■ Goal of the exercise
Every line that appears in the listing is to be set down verbatim.
Segment Start: Records for this exercise
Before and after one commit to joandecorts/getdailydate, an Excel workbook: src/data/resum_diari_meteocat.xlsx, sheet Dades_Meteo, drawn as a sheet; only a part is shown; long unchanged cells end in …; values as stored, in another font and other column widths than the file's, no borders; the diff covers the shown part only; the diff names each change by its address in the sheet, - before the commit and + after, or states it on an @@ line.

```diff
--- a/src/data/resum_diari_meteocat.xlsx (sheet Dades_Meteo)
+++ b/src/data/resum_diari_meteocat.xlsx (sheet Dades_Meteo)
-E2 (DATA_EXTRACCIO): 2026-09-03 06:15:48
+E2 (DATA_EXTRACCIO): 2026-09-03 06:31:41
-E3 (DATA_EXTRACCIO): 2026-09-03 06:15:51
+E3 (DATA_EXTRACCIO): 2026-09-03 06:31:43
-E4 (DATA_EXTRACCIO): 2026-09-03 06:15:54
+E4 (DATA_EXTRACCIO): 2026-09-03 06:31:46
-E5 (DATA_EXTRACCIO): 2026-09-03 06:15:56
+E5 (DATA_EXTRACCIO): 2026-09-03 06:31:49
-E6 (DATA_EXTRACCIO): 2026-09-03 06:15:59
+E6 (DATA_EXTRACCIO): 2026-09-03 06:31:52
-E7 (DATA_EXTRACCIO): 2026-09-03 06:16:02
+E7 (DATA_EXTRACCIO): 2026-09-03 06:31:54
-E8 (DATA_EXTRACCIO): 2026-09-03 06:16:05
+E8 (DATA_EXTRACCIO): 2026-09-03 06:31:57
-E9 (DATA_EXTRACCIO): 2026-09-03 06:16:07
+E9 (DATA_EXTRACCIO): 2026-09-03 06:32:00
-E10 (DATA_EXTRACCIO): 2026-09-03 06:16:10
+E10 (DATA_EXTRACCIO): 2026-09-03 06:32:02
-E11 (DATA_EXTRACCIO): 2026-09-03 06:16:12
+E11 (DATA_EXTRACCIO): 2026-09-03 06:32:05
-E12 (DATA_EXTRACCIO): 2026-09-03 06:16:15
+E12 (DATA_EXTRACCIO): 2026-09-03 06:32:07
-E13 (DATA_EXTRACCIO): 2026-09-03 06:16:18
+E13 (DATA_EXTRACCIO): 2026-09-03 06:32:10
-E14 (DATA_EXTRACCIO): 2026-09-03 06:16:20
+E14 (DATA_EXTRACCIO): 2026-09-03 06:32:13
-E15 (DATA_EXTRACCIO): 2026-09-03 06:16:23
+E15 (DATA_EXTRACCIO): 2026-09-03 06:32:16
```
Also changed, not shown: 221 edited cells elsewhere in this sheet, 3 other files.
Segment End: Records for this exercise
■ Response
Before and after one commit to joandecorts/getdailydate, an Excel workbook: src/data/resum_diari_meteocat.xlsx, sheet Dades_Meteo, drawn as a sheet; only a part is shown; long unchanged cells end in …; values as stored, in another font and other column widths than the file's, no borders; the diff covers the shown part only; the diff names each change by its address in the sheet, - before the commit and + after, or states it on an @@ line.

```diff
--- a/src/data/resum_diari_meteocat.xlsx (sheet Dades_Meteo)
+++ b/src/data/resum_diari_meteocat.xlsx (sheet Dades_Meteo)
-E2 (DATA_EXTRACCIO): 2026-09-03 06:15:48
+E2 (DATA_EXTRACCIO): 2026-09-03 06:31:41
-E3 (DATA_EXTRACCIO): 2026-09-03 06:15:51
+E3 (DATA_EXTRACCIO): 2026-09-03 06:31:43
-E4 (DATA_EXTRACCIO): 2026-09-03 06:15:54
+E4 (DATA_EXTRACCIO): 2026-09-03 06:31:46
-E5 (DATA_EXTRACCIO): 2026-09-03 06:15:56
+E5 (DATA_EXTRACCIO): 2026-09-03 06:31:49
-E6 (DATA_EXTRACCIO): 2026-09-03 06:15:59
+E6 (DATA_EXTRACCIO): 2026-09-03 06:31:52
-E7 (DATA_EXTRACCIO): 2026-09-03 06:16:02
+E7 (DATA_EXTRACCIO): 2026-09-03 06:31:54
-E8 (DATA_EXTRACCIO): 2026-09-03 06:16:05
+E8 (DATA_EXTRACCIO): 2026-09-03 06:31:57
-E9 (DATA_EXTRACCIO): 2026-09-03 06:16:07
+E9 (DATA_EXTRACCIO): 2026-09-03 06:32:00
-E10 (DATA_EXTRACCIO): 2026-09-03 06:16:10
+E10 (DATA_EXTRACCIO): 2026-09-03 06:32:02
-E11 (DATA_EXTRACCIO): 2026-09-03 06:16:12
+E11 (DATA_EXTRACCIO): 2026-09-03 06:32:05
-E12 (DATA_EXTRACCIO): 2026-09-03 06:16:15
+E12 (DATA_EXTRACCIO): 2026-09-03 06:32:07
-E13 (DATA_EXTRACCIO): 2026-09-03 06:16:18
+E13 (DATA_EXTRACCIO): 2026-09-03 06:32:10
-E14 (DATA_EXTRACCIO): 2026-09-03 06:16:20
+E14 (DATA_EXTRACCIO): 2026-09-03 06:32:13
-E15 (DATA_EXTRACCIO): 2026-09-03 06:16:23
+E15 (DATA_EXTRACCIO): 2026-09-03 06:32:16
```
Also changed, not shown: 221 edited cells elsewhere in this sheet, 3 other files.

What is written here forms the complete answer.